Next week I will go to the funeral for my uncle, who at the age of 45 succumbed to a virulent cancer.
My whole body feels cold, my chest is heavy and I find that I need to remind myself several times a day that my uncle has died. His energy, passion for life, amazing sense of humor, and youthfulness makes it impossible to believe that he is gone. While it aches to know that he is no longer here, my heart recognizes that his illness was such that his peace was not to be found on this earth. I remind myself that even in his last moments, he smiled when I told him that I loved him, he squeezed my hand, and when he breathed his last he was not alone. My cousin, Katelyn and I were holding his hands and his sister (Katelyn's mom, my aunt) Susan had her hand on his head. He was supported, surrounded by love, and cherished, and most importantly, he was not alone. That night, felt so palpably in the room was the powerful sensation of his mother, our grandmother, as she waited to take her beloved son to Heaven. It was easy to let him go, knowing that she was there waiting for him.
In my life I have lost many friends, family members, and acquaintances. Tragically, unexpectedly, or due to terrible disease and I'd like to share with you what I feel I have learned. .I've learned not to fear looking silly, to be afraid of having my heart broken, of living loudly, and brightly. I've done things that I can cringe over, been rejected, but I know that when I go to sleep at night, there are no what-ifs or should haves. I know that I have lived and that I lived bravely. Because you never, never know. Not when you'll go, when the people you love will be gone, or when we will all go together.
Live for today, for tomorrow is not promised - but a dream, a hope, a wish. This moment, right now, this second, is all we are promised and it is a fleeting promise at that.

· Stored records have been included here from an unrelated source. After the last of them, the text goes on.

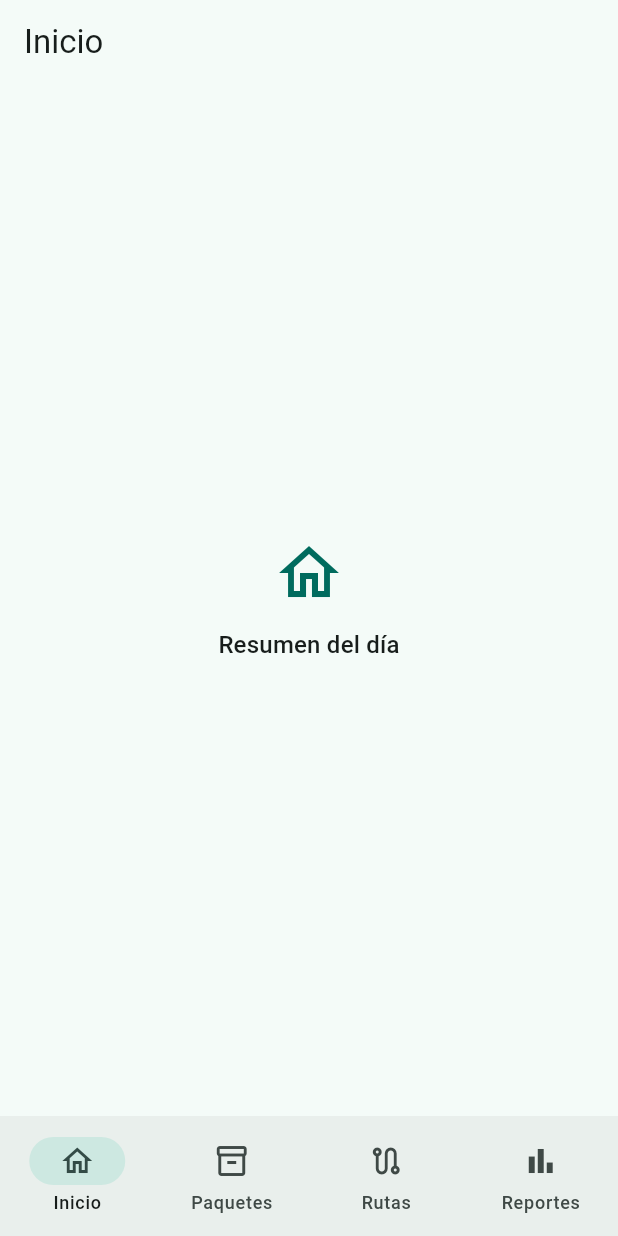
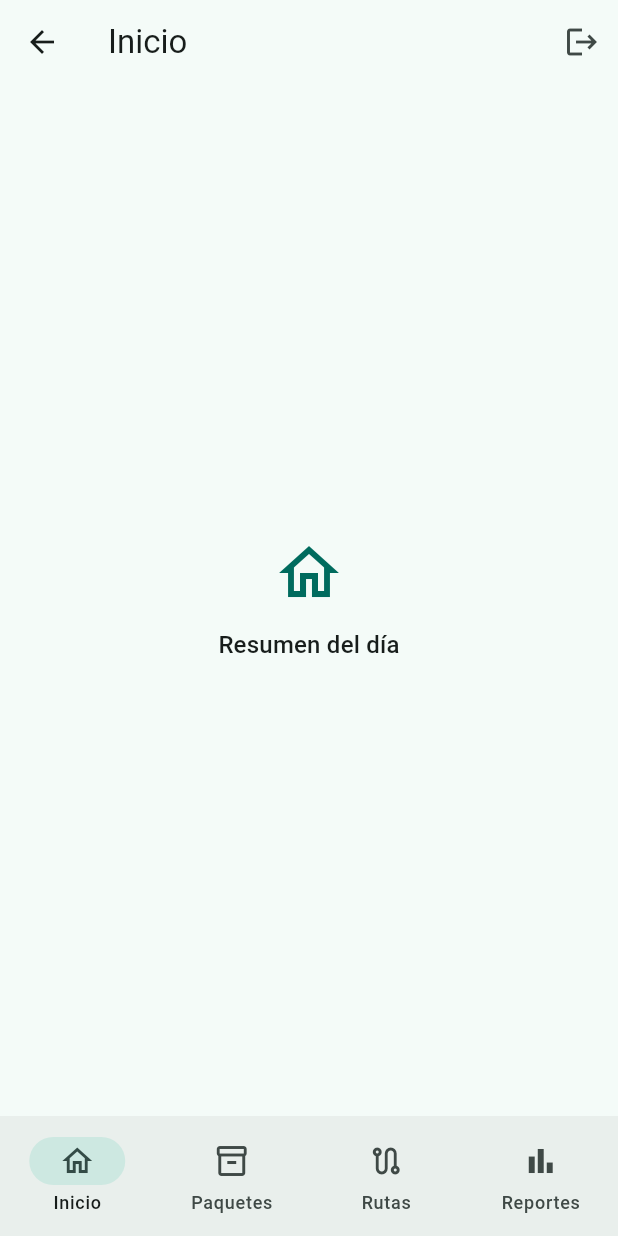
Before and after one commit to ProyectoUltimaMilla/Zonalia, a Flutter app: the MarcoAdaptable screen opened directly, on a phone screen of 412 x 824 dp. Run offline on Flutter 3.47's test engine with Material 3 defaults, Android fonts, the phone set to English and light mode, and no system bars.

Commit message:
feat(app): abre la pantalla según el rol y agrega cerrar sesión (#23)
IA: generado y revisado

```diff
--- /dev/null
+++ b/app/lib/ui/boton_cerrar_sesion.dart
@@ -0,0 +1,18 @@
+import 'package:flutter/material.dart';
+import 'package:provider/provider.dart';
+
+import '../estado/sesion.dart';
+
+/// Botón de la barra superior que cierra la sesión y regresa al login.
+class BotonCerrarSesion extends StatelessWidget {
+  const BotonCerrarSesion({super.key});
+
+  @override
+  Widget build(BuildContext context) {
+    return IconButton(
+      tooltip: 'Cerrar sesión',
+      icon: const Icon(Icons.logout),
+      onPressed: () => context.read<Sesion>().cerrar(),
+    );
+  }
+}
--- a/app/lib/ui/marco_adaptable.dart
+++ b/app/lib/ui/marco_adaptable.dart
@@ -1,4 +1,6 @@
 import 'package:flutter/material.dart';
+
+import 'boton_cerrar_sesion.dart';
 
 import 'pantallas/pantalla_seccion.dart';
 import 'seccion.dart';
@@ -29,7 +31,10 @@ class _MarcoAdaptableState extends State<MarcoAdaptable> {
 
     if (ancho < anchoRiel) {
       return Scaffold(
-        appBar: AppBar(title: Text(seccion.titulo)),
+        appBar: AppBar(
+          title: Text(seccion.titulo),
+          actions: const [BotonCerrarSesion()],
+        ),
         body: contenido,
         bottomNavigationBar: NavigationBar(
           selectedIndex: _indice,
@@ -43,7 +48,10 @@ class _MarcoAdaptableState extends State<MarcoAdaptable> {
     }
 
     return Scaffold(
-      appBar: AppBar(title: Text(seccion.titulo)),
+      appBar: AppBar(
+        title: Text(seccion.titulo),
+        actions: const [BotonCerrarSesion()],
+      ),
       body: Row(
         children: [
           NavigationRail(
```
Also changed, not shown: app/lib/app.dart (+18 -1 lines), app/lib/ui/pantallas/pantalla_repartidor.dart (added, +19 -0 lines).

Rest in peace sweet Peter, Eric, Kevin and Grandpa Rudnick. We'll miss you, we love you, and we promise to treat with gratitude every second that we have.